Amazon forests failing to keep up with climate change

Thu, 08 Nov 2018 09:13:17 EST ~ New research has assessed the impact of global warming on thousands of tree species across the Amazon to discover the winners and losers from 30 years of climate change. The analysis found the effects of climate change are altering the rainforest's composition of tree species but not quickly enough to keep up with the changing environment. Find out more...

Florida monarch butterfly populations have dropped 80 percent since 2005

Thu, 08 Nov 2018 09:12:59 EST ~ A 37-year survey of monarch populations in North Central Florida shows that caterpillars and butterflies have been declining since 1985 and have dropped by 80 percent since 2005. Find out more...
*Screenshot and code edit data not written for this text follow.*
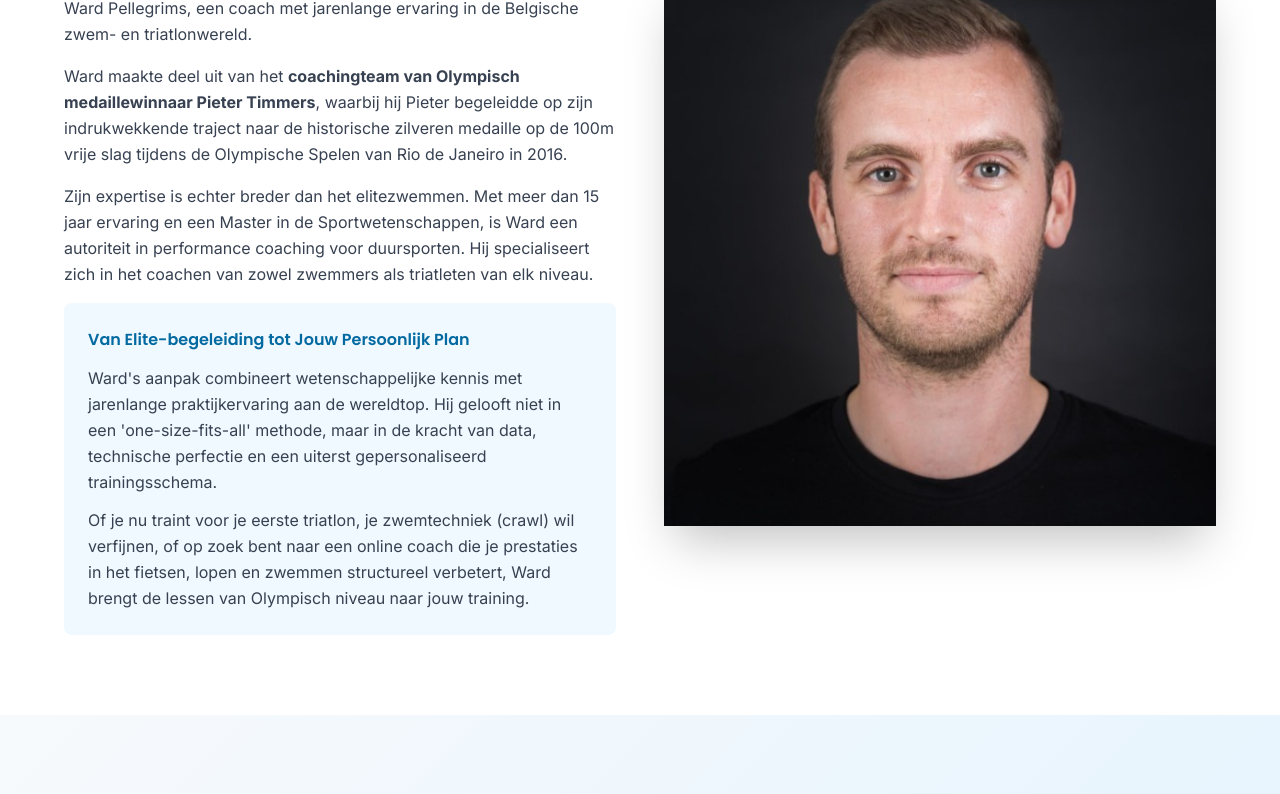
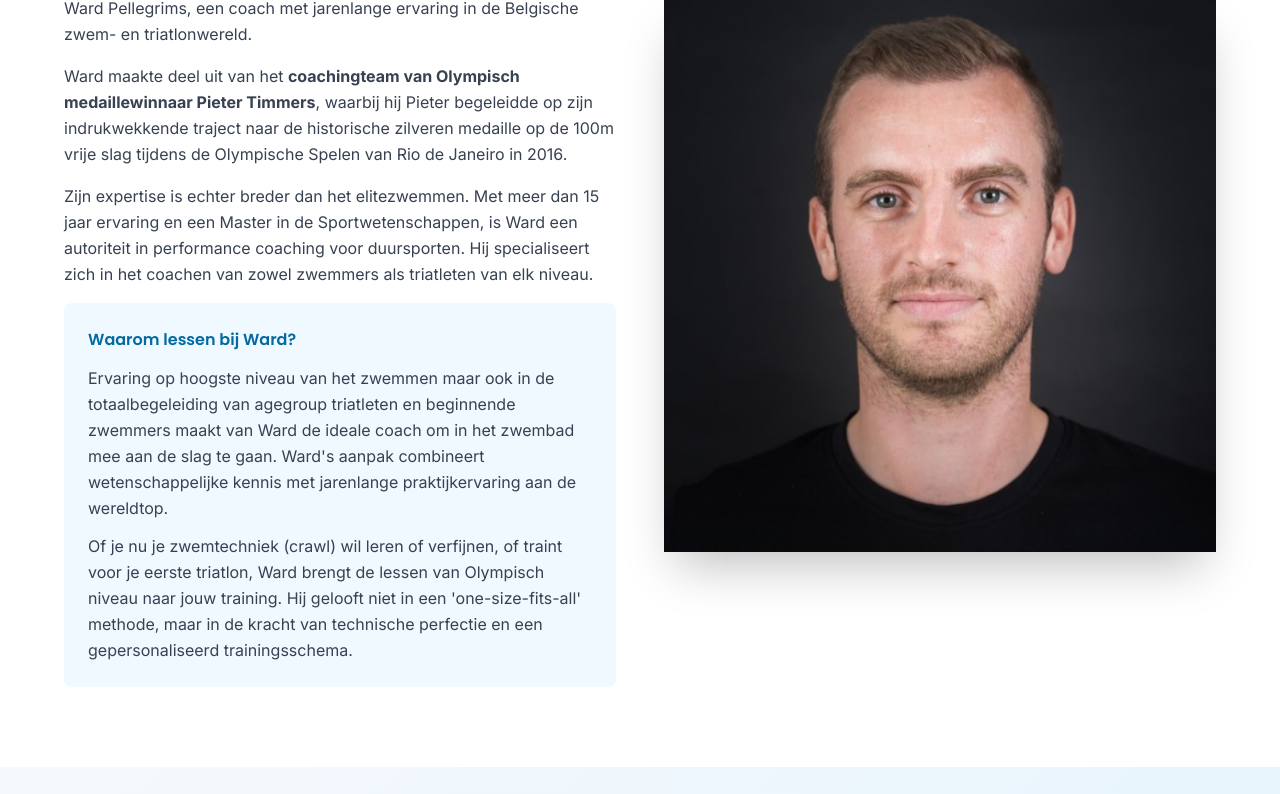
Before and after one commit to Wardpel/zwem.coach, a Next.js app: page / in a window 1280 px wide. Shown: the part 2577-3371 px from the top of the page. Built offline with nearby package versions, Linux system fonts and the light colour scheme; no server answers.

Commit message:
Update coaching website copy and descriptions (#6)

```diff
--- a/src/components/CoachesSection.tsx
+++ b/src/components/CoachesSection.tsx
@@ -15,7 +15,7 @@ export default function CoachesSection() {
           className="text-center mb-16"
         >
           <h2 className="text-4xl md:text-5xl font-display font-bold text-athletic-dark mb-6">
-            De Coaches
+            Coaches
           </h2>
           <p className="text-xl text-gray-700 max-w-3xl mx-auto">
             Train met Olympisch talent en expertise op het hoogste niveau
@@ -136,21 +136,22 @@ export default function CoachesSection() {
 
                 <div className="bg-ocean-50 rounded-lg p-6 mt-6">
                   <h5 className="font-display font-semibold text-athletic-primary mb-3">
-                    Van Elite-begeleiding tot Jouw Persoonlijk Plan
+                    Waarom lessen bij Ward?
                   </h5>
                   <p>
-                    Ward's aanpak combineert wetenschappelijke kennis met
-                    jarenlange praktijkervaring aan de wereldtop. Hij gelooft
-                    niet in een 'one-size-fits-all' methode, maar in de kracht
-                    van data, technische perfectie en een uiterst
-                    gepersonaliseerd trainingsschema.
+                    Ervaring op hoogste niveau van het zwemmen maar ook in de
+                    totaalbegeleiding van agegroup triatleten en beginnende
+                    zwemmers maakt van Ward de ideale coach om in het zwembad
+                    mee aan de slag te gaan. Ward's aanpak combineert
+                    wetenschappelijke kennis met jarenlange praktijkervaring aan
+                    de wereldtop.
                   </p>
                   <p className="mt-3">
-                    Of je nu traint voor je eerste triatlon, je zwemtechniek
-                    (crawl) wil verfijnen, of op zoek bent naar een online coach
-                    die je prestaties in het fietsen, lopen en zwemmen
-                    structureel verbetert, Ward brengt de lessen van Olympisch
-                    niveau naar jouw training.
+                    Of je nu je zwemtechniek (crawl) wil leren of verfijnen, of
+                    traint voor je eerste triatlon, Ward brengt de lessen van
+                    Olympisch niveau naar jouw training. Hij gelooft niet in een
+                    'one-size-fits-all' methode, maar in de kracht van
+                    technische perfectie en een gepersonaliseerd trainingsschema.
                   </p>
                 </div>
               </div>
--- a/src/components/ProgramSection.tsx
+++ b/src/components/ProgramSection.tsx
@@ -18,7 +18,7 @@ export default function ProgramSection() {
     {
       icon: '👨‍👩‍👧‍👦',
       title: 'Kleine Groepen',
-      description: 'Maximaal 15 personen per groep voor persoonlijke aandacht',
+      description: 'Maximaal 15 personen per groep waardoor individuele bijsturing mogelijk blijft',
     },
   ]
 
```
Also changed, not shown: 1 other file (tests, documents, lock files or other folders).
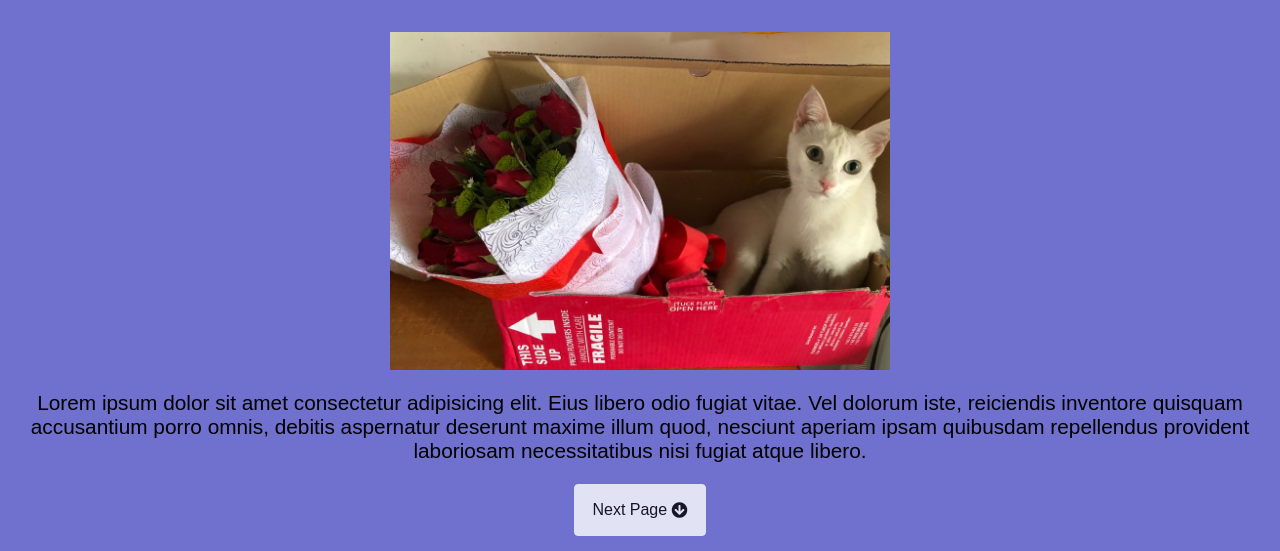
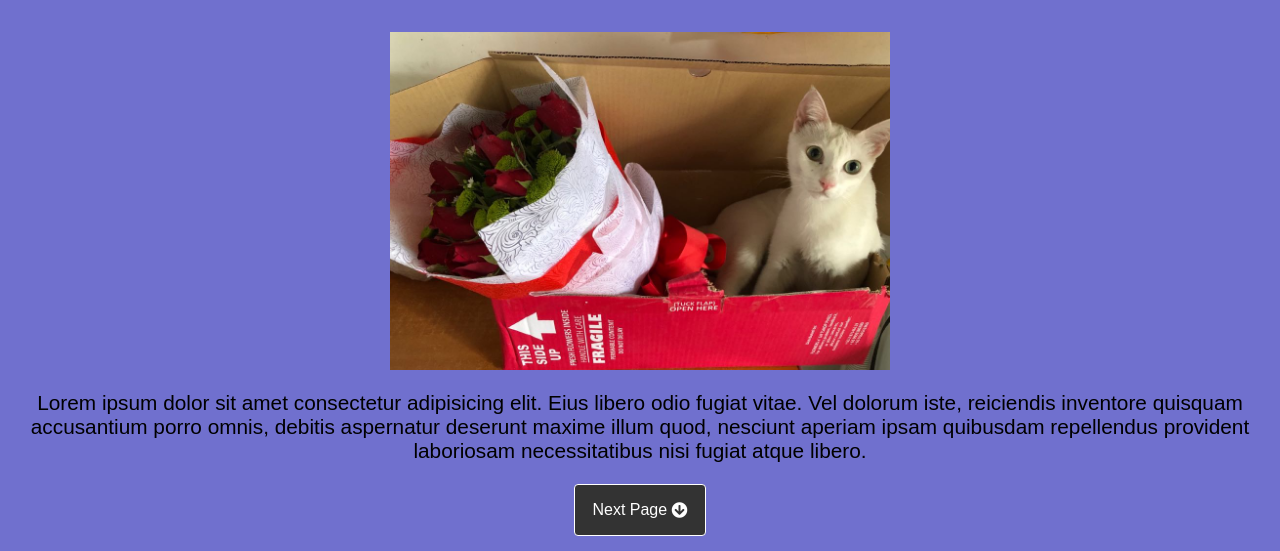
Before and after one commit to davecade/presentation, a plain HTML site: page index.html in a window 1280 px wide. In both pictures the pointer is over the link 640 px from the left and 715 px from the top of the page. Shown: the part 206-757 px from the top of the page. Drawn offline with Linux system fonts and the light colour scheme.

Commit message:
changed button hover color

```diff
--- a/style.css
+++ b/style.css
@@ -83,5 +83,6 @@ img {
 }
 
 .btn:hover {
-    opacity: 0.8;
+    background: #333;
+    color: #fff;
 }
```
How invasive earthworm feces is altering US soils

Tue, 06 Nov 2018 12:14:13 EST ~ Asian jumping earthworms are carving out territory all over the US Midwest and East Coast, leaving in their wake changed soils that are just beginning to be studied. Find out more...

Tropical mountain species in the crosshairs of climate change

Tue, 06 Nov 2018 11:16:03 EST ~ Lack of varied seasons and temperatures in tropical mountains have led to species that are highly adapted to their narrow niches, creating the right conditions for new species to arise in these areas, according to a new study. Still, the same traits that make tropical mountains among the most biodiverse ecosystems on Earth also make the species that live there more vulnerable to rapid climate changes, the study finds. Find out more...

More affordable and effective conservation of species

Mon, 05 Nov 2018 12:25:26 EST ~ No one had reported seeing the strange creature -- a cross between a bear and a monkey -- since before the Great Depression. Then, this past summer, an amateur biologist stumbled upon the presumed-extinct Wondiwoi tree kangaroo while trekking through Papua New Guinea. The revelation underscored how little we still know about the natural world -- a major obstacle to conservation. Find out more...